Sarah (Elizabeth Olsen) is a young woman who joins her father (Adam Trese) and uncle (Eric Sheffer Stevens) on the last day that they’re fixing an old lake house. The house is boarded up, the power cut off, and no neighbors are in sight. When Sara’s dad and uncle split up to attend to other things, she is left alone in the house… and things are getting a little creepy. In directors Chris Kentis and Laura Lau’s (‘Open Water’) ‘Silent House’, Elizabeth Olsen fights for her life as unknown entities terrorize her while trapped inside the house.
Based on the 2010 Uruguayan movie ‘La Casa Muda’ directed by Gustavo Hernandez, ‘Silent House’ is really Elizabeth Olsen’s, every emotion she can muster is on shaky-cam and it follows her from start to finish, not relenting in making sure that the audience gets scared with her. Already the boarded-up and no electricity lake house setting is foreboding enough, but with Olsen’s Sara alone and truly frightened, the horror is cranked up to 11. Unfortunately, the payoff isn’t exactly impressive. All that time you invested in Sara’s plight and yet it falls short of something disconcerting.
For the most part, ‘Silent House’ is slightly impressive. It claims to be one long tracking shot of the events that unfold, but if you look closely, there are cuts and fadeouts that speak volumes on how the film has been clearly tampered or tweaked with in editing. The most interesting and scary sequence is the use of Polaroid flashes, one of the few sources of light the movie employs. The fleeting moments of illumination only makes Sara’s entrapment more intense and utterly useless in saving her. Oh how we feel for you, Sara.

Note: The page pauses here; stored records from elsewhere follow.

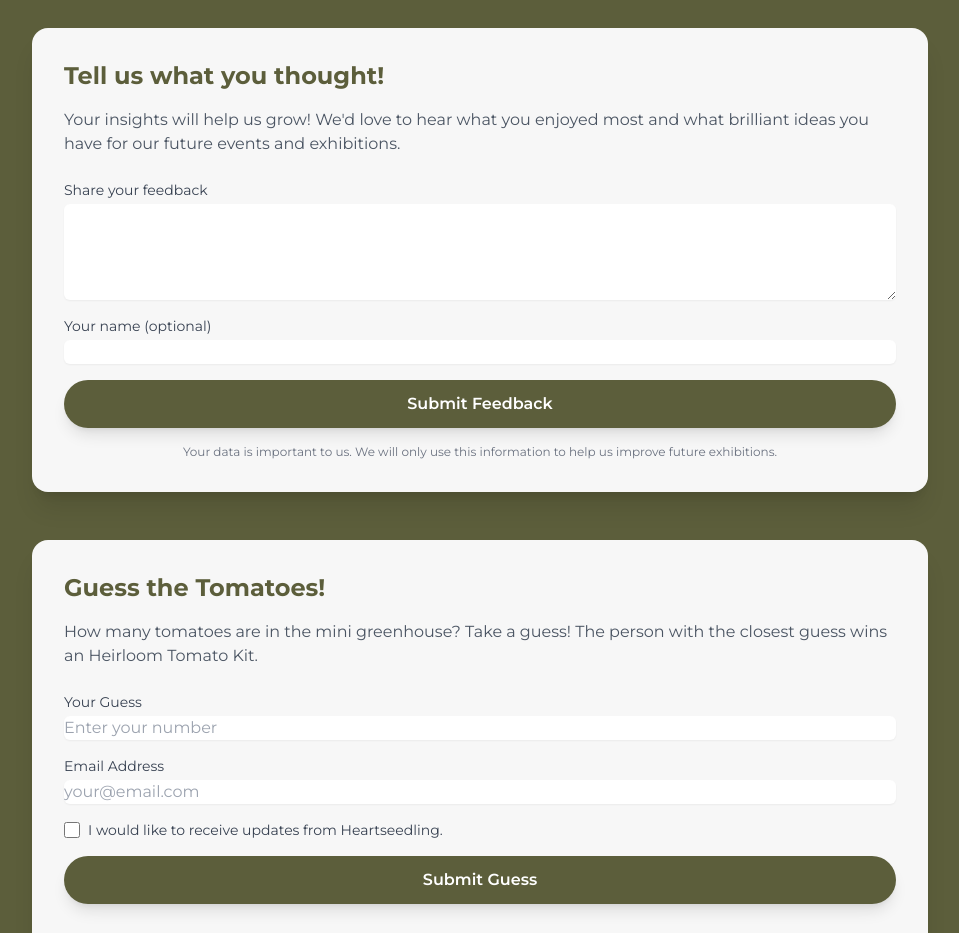
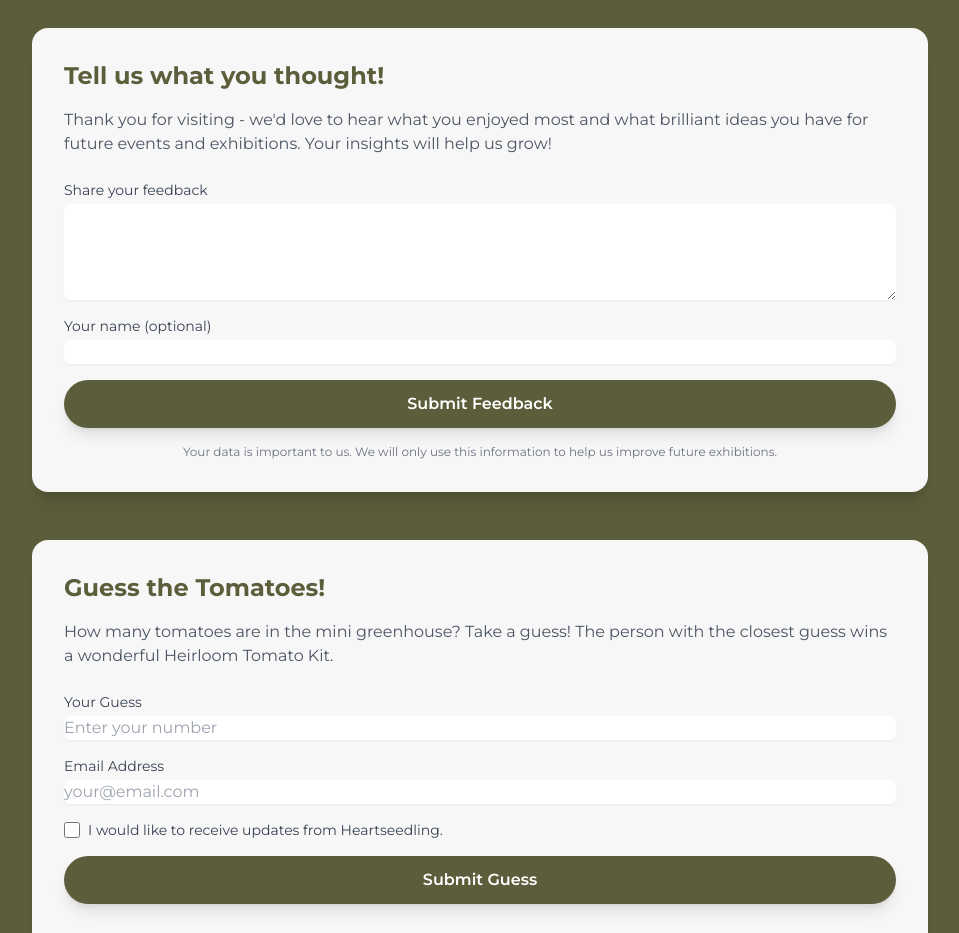
Before and after one commit to Heartseedling/TheTomatoHouse, a plain HTML site: page index.html in a window 1280 px wide. Shown: the part 156-1089 px from the top of the page, without its empty margins (160-1119 px from the left). Drawn offline with nearby package versions, Linux system fonts and the light colour scheme.

Commit message:
Update index.html

```diff
--- a/index.html
+++ b/index.html
@@ -78,7 +78,7 @@
         <section class="bg-[#f7f7f7] rounded-2xl p-6 md:p-8 shadow-xl">
             <h2 class="text-2xl font-bold text-[#5C5E3B] mb-4">Tell us what you thought!</h2>
             <p class="text-gray-600 mb-6">
-                Your insights will help us grow! We'd love to hear what you enjoyed most and what brilliant ideas you have for our future events and exhibitions.
+                Thank you for visiting - we'd love to hear what you enjoyed most and what brilliant ideas you have for future events and exhibitions. Your insights will help us grow!
             </p>
             <form id="feedback-form" class="space-y-4">
                 <div>
@@ -98,7 +98,7 @@
         <section class="bg-[#f7f7f7] rounded-2xl p-6 md:p-8 shadow-xl">
             <h2 class="text-2xl font-bold text-[#5C5E3B] mb-4">Guess the Tomatoes!</h2>
             <p class="text-gray-600 mb-6">
-                How many tomatoes are in the mini greenhouse? Take a guess! The person with the closest guess wins an Heirloom Tomato Kit.
+                How many tomatoes are in the mini greenhouse? Take a guess! The person with the closest guess wins a wonderful Heirloom Tomato Kit.
             </p>
             <form id="guess-form" class="space-y-4">
                 <div>
```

‘Silent House’ has slapdash and limited budget production value but a horror movie it is not. It has become a showcase of Elizabeth Olsen’s beautiful face however terrified, and an exercise in stretching a very thin plot. If you want spooks, ‘Silent House’ is very much silent on the matter. You may hear Olsen scream many times – doesn’t mean you do the same.